The comments come after accounts showed Harrow Borough Council has to pay to rent back homes it used to own for social housing tenants.
The properties were sold under the Government's Right to Buy scheme, which has led to “a financial straitjacket for Harrow residents” according to council cabinet member for housing Glen Hearnden.
In response to Cllr Hearnden's comments, housing minister Brandon Lewis says the Right to Buy is both increasing housing supply and reducing waiting lists.
He said: “Overall, the housing stock grows and more people are being housed. Critics of Right to Buy are enemies of home ownership, and fail to appreciate the wider benefits of helping people move on and up the housing ladder.
“So far, Right to Buy sales have generated £420 million in receipts to be reinvested in new affordable homes, and council house building starts are now at a 23-year high.
“More council housing was built in London last year than all thirteen years of the last Government.
“However, Harrow Council is currently sitting on £2.6 million in unspent Right to Buy receipts for new affordable homes, and it needs to stop moaning and get building.”

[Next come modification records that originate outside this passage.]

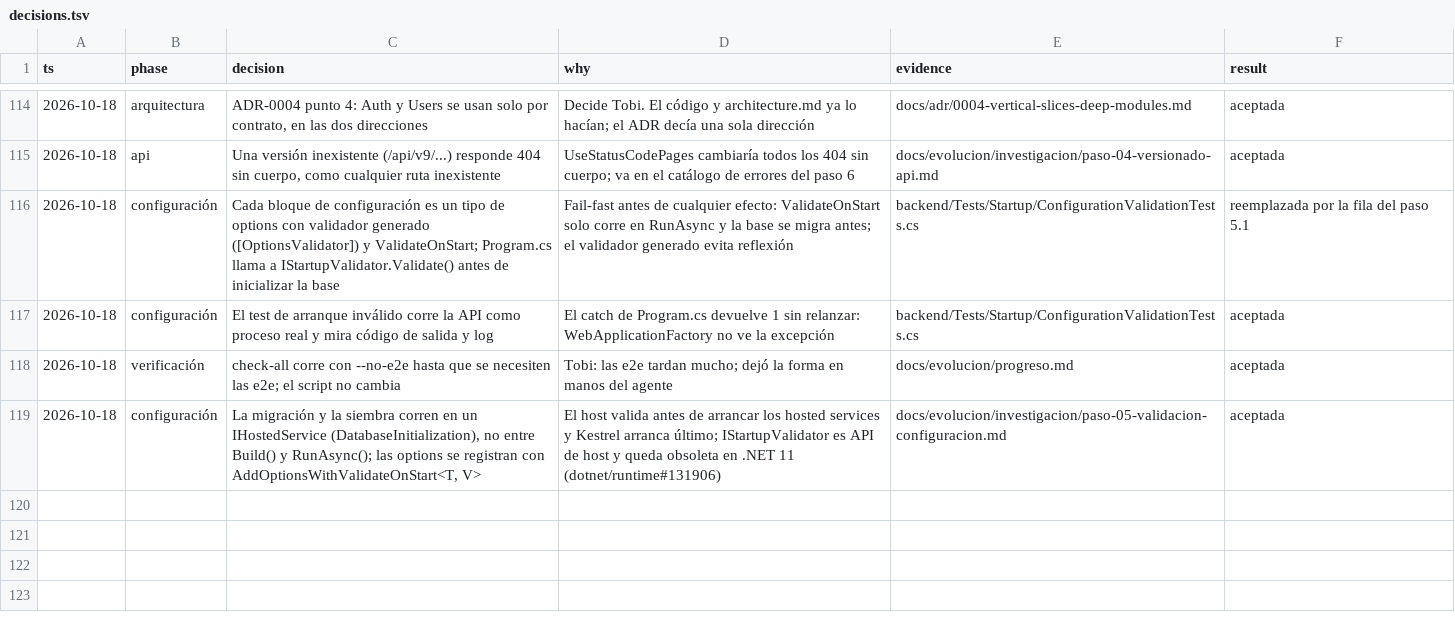
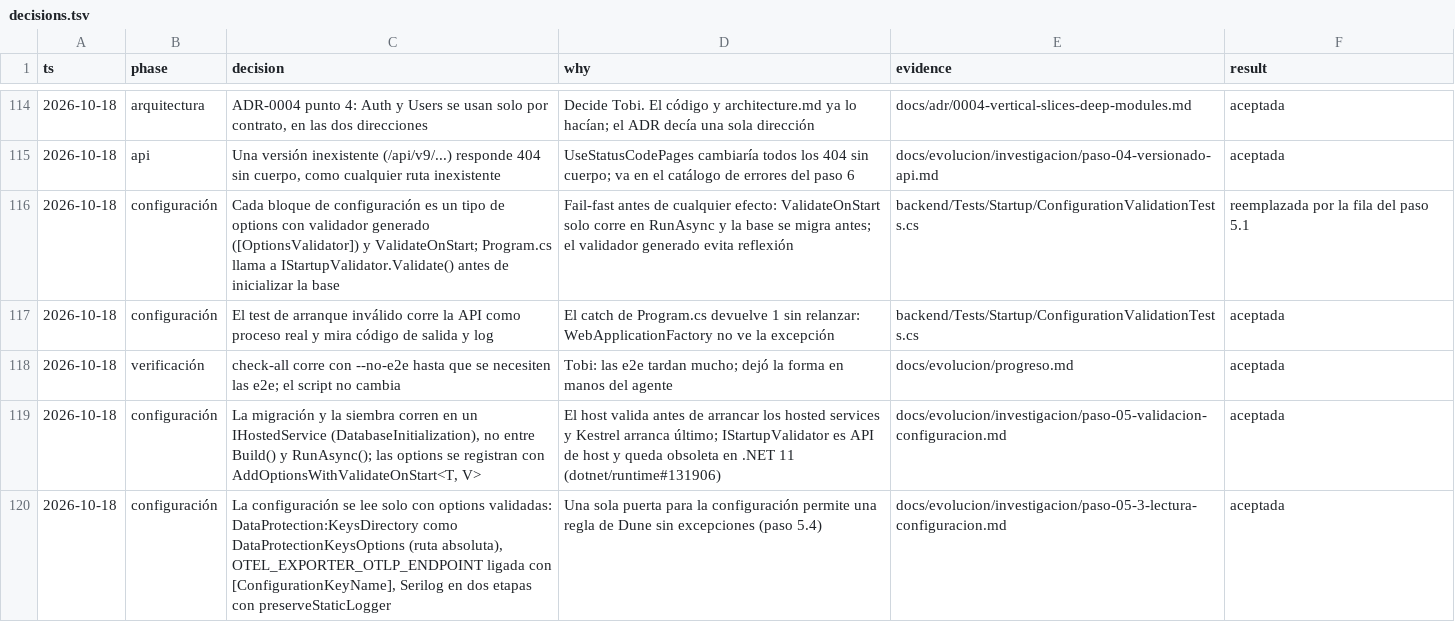
Before and after one commit to tobiasesquivel/full-stack-template, a TSV file: docs/decisions.tsv, drawn as a sheet; only a part is shown, gaps mark what is left out.

Commit message:
refactor(config): read configuration only through validated options (step 5.3)
DataProtection:KeysDirectory becomes DataProtectionKeysOptions (absolute
path) and configures KeyManagementOptions lazily. TelemetryOptions binds
OTEL_EXPORTER_OTLP_ENDPOINT with ConfigurationKeyName instead of reading
IConfiguration. Serilog starts with a console-only static logger and
builds the final logger from services. Program.cs and the features no
longer take IConfiguration.

```diff
--- a/docs/decisions.tsv
+++ b/docs/decisions.tsv
@@ -119 +119,2 @@ ts	phase	decision	why	evidence	result
 2026-10-18	configuración	La migración y la siembra corren en un IHostedService (DatabaseInitialization), no entre Build() y RunAsync(); las options se registran con AddOptionsWithValidateOnStart<T, V>	El host valida antes de arrancar los hosted services y Kestrel arranca último; IStartupValidator es API de host y queda obsoleta en .NET 11 (dotnet/runtime#131906)	docs/evolucion/investigacion/paso-05-validacion-configuracion.md	aceptada
+2026-10-18	configuración	La configuración se lee solo con options validadas: DataProtection:KeysDirectory como DataProtectionKeysOptions (ruta absoluta), OTEL_EXPORTER_OTLP_ENDPOINT ligada con [ConfigurationKeyName], Serilog en dos etapas con preserveStaticLogger	Una sola puerta para la configuración permite una regla de Dune sin excepciones (paso 5.4)	docs/evolucion/investigacion/paso-05-3-lectura-configuracion.md	aceptada
```
Also changed, not shown: 12 other files.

Last month the council announced it was moving forward with plans to build more than 500 new homes, including the redevelopment of the Grange Farm estate in South Harrow.

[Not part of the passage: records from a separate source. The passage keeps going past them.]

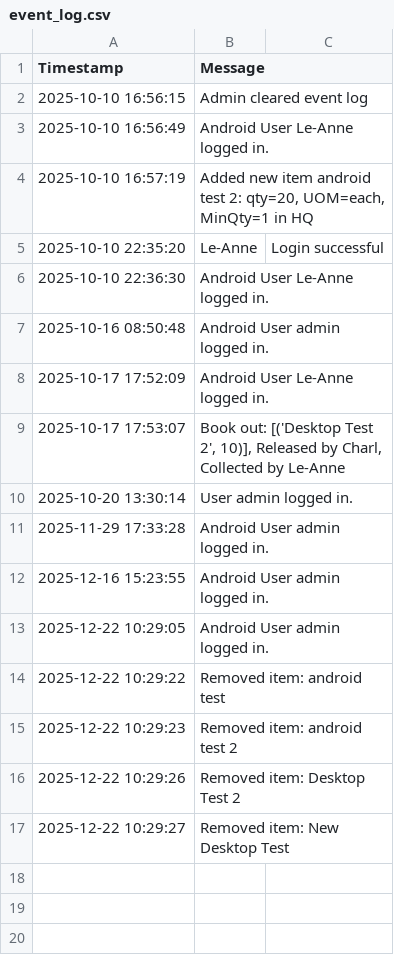
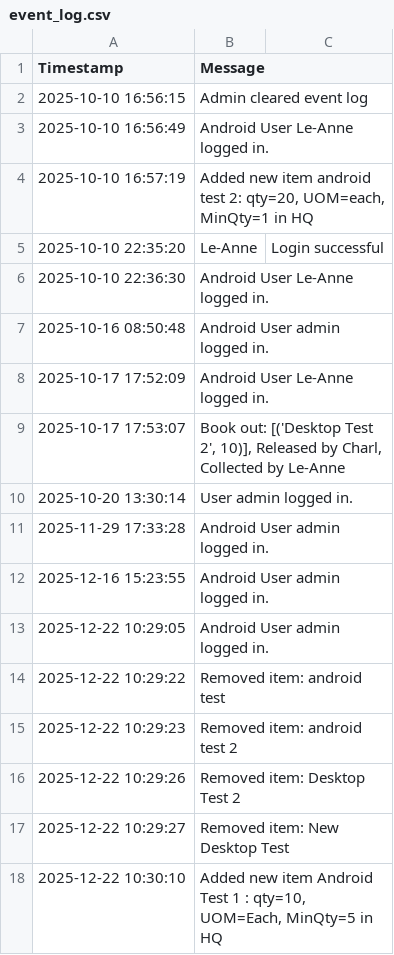
Before and after one commit to mrclubbe-git/App_Data, a CSV file: Data/event_log.csv, drawn as a sheet.

Commit message:
Append event log

```diff
--- a/Data/event_log.csv
+++ b/Data/event_log.csv
@@ -17 +17,2 @@ Timestamp,Message
 2025-12-22 10:29:27,Removed item: New Desktop Test
+2025-12-22 10:30:10,"Added new item Android Test 1 : qty=10, UOM=Each, MinQty=5 in HQ"
```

The authority’s housing department is now in discussions with tenants on the estate to develop a regeneration delivery plan.
Jonathan Isaby, chief executive of the TaxPayers' Alliance, said: "There's a sad irony in the fact the Council is now renting back homes it sold, at a significant cost to taxpayers.
“It's a good thing that former council tenants were able to get on the housing ladder by purchasing their home, but councils are still under enormous pressure to house those on waiting lists.
“The root cause of this problem is our illiberal planning system, which means we are not building enough homes in the places people want them, at the prices they can afford.”